I had the exciting opportunity last week to attend the historic National Action Summit for Latino Worker Health and Safety, cosponsored by OSHA/U.S. Department of Labor and the National Institute of Occupational Health and Safety (NIOSH), in Houston, Texas.Â Following the summit, I participated in a 3-day immigrant workers’ gathering where I had the chance to share the safety concerns of Nebraskaâ€™s meatpacking workers from â€œThe Speed Kills Youâ€: The Voice of Nebraskaâ€™s Meatpacking Workers, our recent survey of 455 workers across the state of Nebraska.
Latino workers in the U.S. have the highest death rate from injuries sustained while on the job, even higher than in many developing countries. Indeed, from 1992 to 2006, while the nationâ€™s total number of workplace deaths declined, the number of Latino workers who died on the job rose by 76 percent. Latino workers are also the lowest paid, have a greater chance of becoming the victims of wage theft, and are likely to deal with more dangerous conditions on the job than any other group of workers.
The summit brought together 1,000 workers and representatives from employer associations, labor unions, the faith community, community organizations, worker centers, the medical community, safety and health professionals, educators, government officials, Consulates, and non-traditional partners like entertainment and advertising professionals. The goal was to develop a working agenda to prevent injury and death among workers in high-risk industries. I met with people from states around the country who share Nebraskansâ€™ interest in workplace safety for meat and poultry processing, construction, and many other important jobs.
During the summit, government officials pledged to build new community partnerships, train workers on their rights to safe working conditions, and challenge unethical employers who undercut good employers [OR challenge unethical employers, so that good business isnâ€™t undercut by bad business]. OSHA officials promised to work with community partners such as worker centers and occupational safety and health committees to reach out, train and support Latino workers. Government agencies, workers and other organizations shared valuable materials on successful workplace health and safety programs in a series of workshops and developed plans and strategies to encourage hazard awareness and identification to empower workers and for increased enforcement by OSHA and other relevant government agencies.

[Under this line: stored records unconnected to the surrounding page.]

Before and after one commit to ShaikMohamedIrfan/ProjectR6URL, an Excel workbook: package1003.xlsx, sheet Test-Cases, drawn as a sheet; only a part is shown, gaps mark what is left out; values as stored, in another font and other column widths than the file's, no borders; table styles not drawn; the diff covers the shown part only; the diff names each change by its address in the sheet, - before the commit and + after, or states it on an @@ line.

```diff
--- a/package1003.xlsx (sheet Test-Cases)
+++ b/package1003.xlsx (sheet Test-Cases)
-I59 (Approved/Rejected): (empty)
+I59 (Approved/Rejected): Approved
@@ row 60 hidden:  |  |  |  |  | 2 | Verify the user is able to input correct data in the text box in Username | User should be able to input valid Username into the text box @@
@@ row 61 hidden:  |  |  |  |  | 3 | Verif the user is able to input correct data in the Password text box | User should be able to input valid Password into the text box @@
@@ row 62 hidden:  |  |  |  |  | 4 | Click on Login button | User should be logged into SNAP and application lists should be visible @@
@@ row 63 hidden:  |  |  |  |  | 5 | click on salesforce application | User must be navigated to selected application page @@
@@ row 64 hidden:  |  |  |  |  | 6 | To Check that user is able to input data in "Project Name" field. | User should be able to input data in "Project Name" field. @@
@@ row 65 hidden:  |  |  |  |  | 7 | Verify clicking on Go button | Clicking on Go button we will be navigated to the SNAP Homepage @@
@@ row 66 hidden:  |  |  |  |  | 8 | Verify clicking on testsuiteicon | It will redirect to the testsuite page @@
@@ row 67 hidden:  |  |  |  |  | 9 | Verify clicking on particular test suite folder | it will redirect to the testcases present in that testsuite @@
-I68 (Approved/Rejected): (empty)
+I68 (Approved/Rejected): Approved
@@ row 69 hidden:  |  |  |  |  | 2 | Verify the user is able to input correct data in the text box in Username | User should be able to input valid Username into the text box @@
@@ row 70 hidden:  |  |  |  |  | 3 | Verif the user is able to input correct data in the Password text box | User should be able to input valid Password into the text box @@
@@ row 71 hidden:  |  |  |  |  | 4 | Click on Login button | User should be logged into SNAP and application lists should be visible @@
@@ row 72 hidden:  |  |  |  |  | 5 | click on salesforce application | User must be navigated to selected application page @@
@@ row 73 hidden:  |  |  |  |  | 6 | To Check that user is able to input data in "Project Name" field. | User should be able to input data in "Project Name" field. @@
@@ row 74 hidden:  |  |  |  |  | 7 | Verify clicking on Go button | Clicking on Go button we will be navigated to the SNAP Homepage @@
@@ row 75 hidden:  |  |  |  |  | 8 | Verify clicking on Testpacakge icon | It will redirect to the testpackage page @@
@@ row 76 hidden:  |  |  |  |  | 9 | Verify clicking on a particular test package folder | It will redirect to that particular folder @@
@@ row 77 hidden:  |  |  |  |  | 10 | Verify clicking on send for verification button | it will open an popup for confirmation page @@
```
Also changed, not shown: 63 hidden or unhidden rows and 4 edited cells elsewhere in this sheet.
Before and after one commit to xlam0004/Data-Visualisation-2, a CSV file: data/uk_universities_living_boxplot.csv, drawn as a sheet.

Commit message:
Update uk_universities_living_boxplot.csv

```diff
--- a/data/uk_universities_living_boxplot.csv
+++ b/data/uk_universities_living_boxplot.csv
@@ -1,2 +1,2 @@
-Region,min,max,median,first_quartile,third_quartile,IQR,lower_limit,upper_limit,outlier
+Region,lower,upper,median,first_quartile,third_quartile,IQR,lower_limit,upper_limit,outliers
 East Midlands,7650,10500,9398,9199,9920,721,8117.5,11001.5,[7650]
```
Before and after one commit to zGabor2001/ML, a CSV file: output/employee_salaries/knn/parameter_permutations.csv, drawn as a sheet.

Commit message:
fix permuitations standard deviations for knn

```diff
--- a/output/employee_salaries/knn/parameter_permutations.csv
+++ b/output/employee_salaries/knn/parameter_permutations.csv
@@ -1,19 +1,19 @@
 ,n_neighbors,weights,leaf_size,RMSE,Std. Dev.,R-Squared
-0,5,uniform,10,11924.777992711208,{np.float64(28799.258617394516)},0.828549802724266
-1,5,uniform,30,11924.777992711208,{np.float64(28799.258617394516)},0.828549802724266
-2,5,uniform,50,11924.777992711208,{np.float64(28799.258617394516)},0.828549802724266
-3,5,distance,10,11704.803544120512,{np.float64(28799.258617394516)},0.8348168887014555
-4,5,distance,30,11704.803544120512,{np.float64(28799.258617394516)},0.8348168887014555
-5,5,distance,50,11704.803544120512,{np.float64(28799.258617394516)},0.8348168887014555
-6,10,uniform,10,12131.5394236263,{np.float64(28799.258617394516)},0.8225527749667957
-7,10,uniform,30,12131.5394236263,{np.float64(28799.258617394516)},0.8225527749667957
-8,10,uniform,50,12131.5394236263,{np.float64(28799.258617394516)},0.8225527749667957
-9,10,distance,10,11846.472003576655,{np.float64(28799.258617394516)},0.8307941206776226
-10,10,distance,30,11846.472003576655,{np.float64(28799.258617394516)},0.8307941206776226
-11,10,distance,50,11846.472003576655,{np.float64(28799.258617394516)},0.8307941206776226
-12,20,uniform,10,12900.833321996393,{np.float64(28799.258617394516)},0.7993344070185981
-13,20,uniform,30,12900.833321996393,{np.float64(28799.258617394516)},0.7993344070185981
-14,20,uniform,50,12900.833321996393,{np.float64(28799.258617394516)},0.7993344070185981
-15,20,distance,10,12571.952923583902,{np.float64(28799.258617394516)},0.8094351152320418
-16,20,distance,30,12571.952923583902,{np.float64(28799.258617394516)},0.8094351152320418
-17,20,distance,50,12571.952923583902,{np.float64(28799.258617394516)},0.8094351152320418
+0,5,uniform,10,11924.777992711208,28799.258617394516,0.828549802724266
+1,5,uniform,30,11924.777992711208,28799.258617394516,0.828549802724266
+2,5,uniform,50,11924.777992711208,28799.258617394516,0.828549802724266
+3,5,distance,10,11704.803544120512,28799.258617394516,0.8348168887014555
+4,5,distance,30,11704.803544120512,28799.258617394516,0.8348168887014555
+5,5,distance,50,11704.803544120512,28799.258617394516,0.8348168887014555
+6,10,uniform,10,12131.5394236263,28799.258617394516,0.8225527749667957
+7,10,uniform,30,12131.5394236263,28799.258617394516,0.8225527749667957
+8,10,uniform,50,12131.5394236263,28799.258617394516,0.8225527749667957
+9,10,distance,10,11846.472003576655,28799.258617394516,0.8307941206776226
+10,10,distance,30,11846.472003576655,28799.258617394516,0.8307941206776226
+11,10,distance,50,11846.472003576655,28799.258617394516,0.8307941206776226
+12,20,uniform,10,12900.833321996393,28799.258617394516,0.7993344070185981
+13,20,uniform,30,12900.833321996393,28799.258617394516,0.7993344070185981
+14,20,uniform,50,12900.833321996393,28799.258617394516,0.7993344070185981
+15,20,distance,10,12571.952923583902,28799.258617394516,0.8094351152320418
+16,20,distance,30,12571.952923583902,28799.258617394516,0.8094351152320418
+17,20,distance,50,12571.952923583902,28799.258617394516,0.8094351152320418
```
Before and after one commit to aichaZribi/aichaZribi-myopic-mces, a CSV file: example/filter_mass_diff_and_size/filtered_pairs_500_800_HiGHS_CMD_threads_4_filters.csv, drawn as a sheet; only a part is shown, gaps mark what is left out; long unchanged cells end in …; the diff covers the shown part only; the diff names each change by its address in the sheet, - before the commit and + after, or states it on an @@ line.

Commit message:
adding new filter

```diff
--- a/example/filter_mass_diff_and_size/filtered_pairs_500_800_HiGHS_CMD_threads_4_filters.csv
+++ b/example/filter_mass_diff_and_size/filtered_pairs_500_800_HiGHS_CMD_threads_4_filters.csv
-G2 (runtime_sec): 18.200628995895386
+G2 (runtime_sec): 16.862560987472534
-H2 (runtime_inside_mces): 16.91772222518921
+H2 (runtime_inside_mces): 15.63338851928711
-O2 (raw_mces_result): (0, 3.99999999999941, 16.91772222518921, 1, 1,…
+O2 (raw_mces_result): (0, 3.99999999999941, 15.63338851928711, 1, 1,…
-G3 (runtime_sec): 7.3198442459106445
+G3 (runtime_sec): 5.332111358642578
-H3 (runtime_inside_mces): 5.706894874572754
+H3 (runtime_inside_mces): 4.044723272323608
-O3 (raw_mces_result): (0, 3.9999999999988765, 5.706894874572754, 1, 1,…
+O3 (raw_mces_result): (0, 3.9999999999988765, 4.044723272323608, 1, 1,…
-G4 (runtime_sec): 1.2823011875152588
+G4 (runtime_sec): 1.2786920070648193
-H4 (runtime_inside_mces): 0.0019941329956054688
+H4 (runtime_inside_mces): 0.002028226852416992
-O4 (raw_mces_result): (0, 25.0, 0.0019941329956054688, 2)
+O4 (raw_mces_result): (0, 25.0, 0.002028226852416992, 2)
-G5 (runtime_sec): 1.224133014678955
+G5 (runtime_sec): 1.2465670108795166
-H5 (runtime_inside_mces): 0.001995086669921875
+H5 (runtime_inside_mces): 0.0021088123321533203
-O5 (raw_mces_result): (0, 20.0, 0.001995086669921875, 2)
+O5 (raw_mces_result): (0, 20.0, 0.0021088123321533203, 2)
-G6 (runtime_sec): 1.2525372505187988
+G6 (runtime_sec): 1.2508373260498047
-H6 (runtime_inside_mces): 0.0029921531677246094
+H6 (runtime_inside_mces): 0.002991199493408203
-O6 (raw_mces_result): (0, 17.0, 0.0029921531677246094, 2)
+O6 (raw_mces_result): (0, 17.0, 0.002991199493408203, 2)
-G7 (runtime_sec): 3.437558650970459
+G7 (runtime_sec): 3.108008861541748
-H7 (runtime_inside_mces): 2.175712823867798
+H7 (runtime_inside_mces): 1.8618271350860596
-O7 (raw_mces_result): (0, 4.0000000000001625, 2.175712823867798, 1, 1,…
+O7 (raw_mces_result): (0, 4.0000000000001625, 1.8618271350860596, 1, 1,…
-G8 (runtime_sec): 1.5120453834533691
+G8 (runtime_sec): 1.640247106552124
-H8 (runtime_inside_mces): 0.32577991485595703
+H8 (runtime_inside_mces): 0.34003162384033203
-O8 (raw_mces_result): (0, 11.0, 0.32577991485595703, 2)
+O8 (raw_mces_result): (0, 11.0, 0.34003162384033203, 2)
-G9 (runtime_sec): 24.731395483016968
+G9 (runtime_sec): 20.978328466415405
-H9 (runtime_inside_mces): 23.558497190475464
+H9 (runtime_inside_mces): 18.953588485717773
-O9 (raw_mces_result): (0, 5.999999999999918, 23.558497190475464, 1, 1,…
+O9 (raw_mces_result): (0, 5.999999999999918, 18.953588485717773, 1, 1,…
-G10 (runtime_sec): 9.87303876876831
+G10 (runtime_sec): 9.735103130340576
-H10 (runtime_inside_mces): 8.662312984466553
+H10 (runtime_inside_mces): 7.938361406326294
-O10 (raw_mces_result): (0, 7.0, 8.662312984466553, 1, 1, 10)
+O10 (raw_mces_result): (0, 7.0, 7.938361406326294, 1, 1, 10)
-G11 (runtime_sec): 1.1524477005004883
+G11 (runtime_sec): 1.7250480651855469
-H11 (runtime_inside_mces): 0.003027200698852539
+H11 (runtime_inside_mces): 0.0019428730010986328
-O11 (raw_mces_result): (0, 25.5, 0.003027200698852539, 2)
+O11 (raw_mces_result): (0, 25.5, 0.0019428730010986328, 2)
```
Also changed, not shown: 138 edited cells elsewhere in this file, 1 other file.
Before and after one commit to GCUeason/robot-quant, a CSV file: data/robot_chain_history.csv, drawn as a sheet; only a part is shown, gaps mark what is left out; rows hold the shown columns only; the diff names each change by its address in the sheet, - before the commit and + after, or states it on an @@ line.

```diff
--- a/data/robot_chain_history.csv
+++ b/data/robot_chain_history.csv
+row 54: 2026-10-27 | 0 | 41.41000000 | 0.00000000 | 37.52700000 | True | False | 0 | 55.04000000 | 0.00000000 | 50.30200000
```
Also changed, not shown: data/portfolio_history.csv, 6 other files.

In her keynote address, Secretary of Labor Hilda Solis said, “Our focus this week is to ensure that workers know and understand that they have a basic right to a safe workplace. And we need to make sure that employers have the information they need to uphold OSHA standards and safe work practices.” A lack of immigration reform to ensure pathways to legal status for those who help do important work is one component of this problem. As Solis remarked, â€œWorking without documents is against the law, but it should not be a death sentence.â€ Secretary Solis and other speakers also urged Congress to pass the Protecting Americas Workers Act, which would significantly strengthen and update the 40-year-old OSH Act.
It is our hope that government officials and agencies follow up on their inspiring words during the summit through concrete action in order to increase health and safety of all workers in the United States, including Latino workers.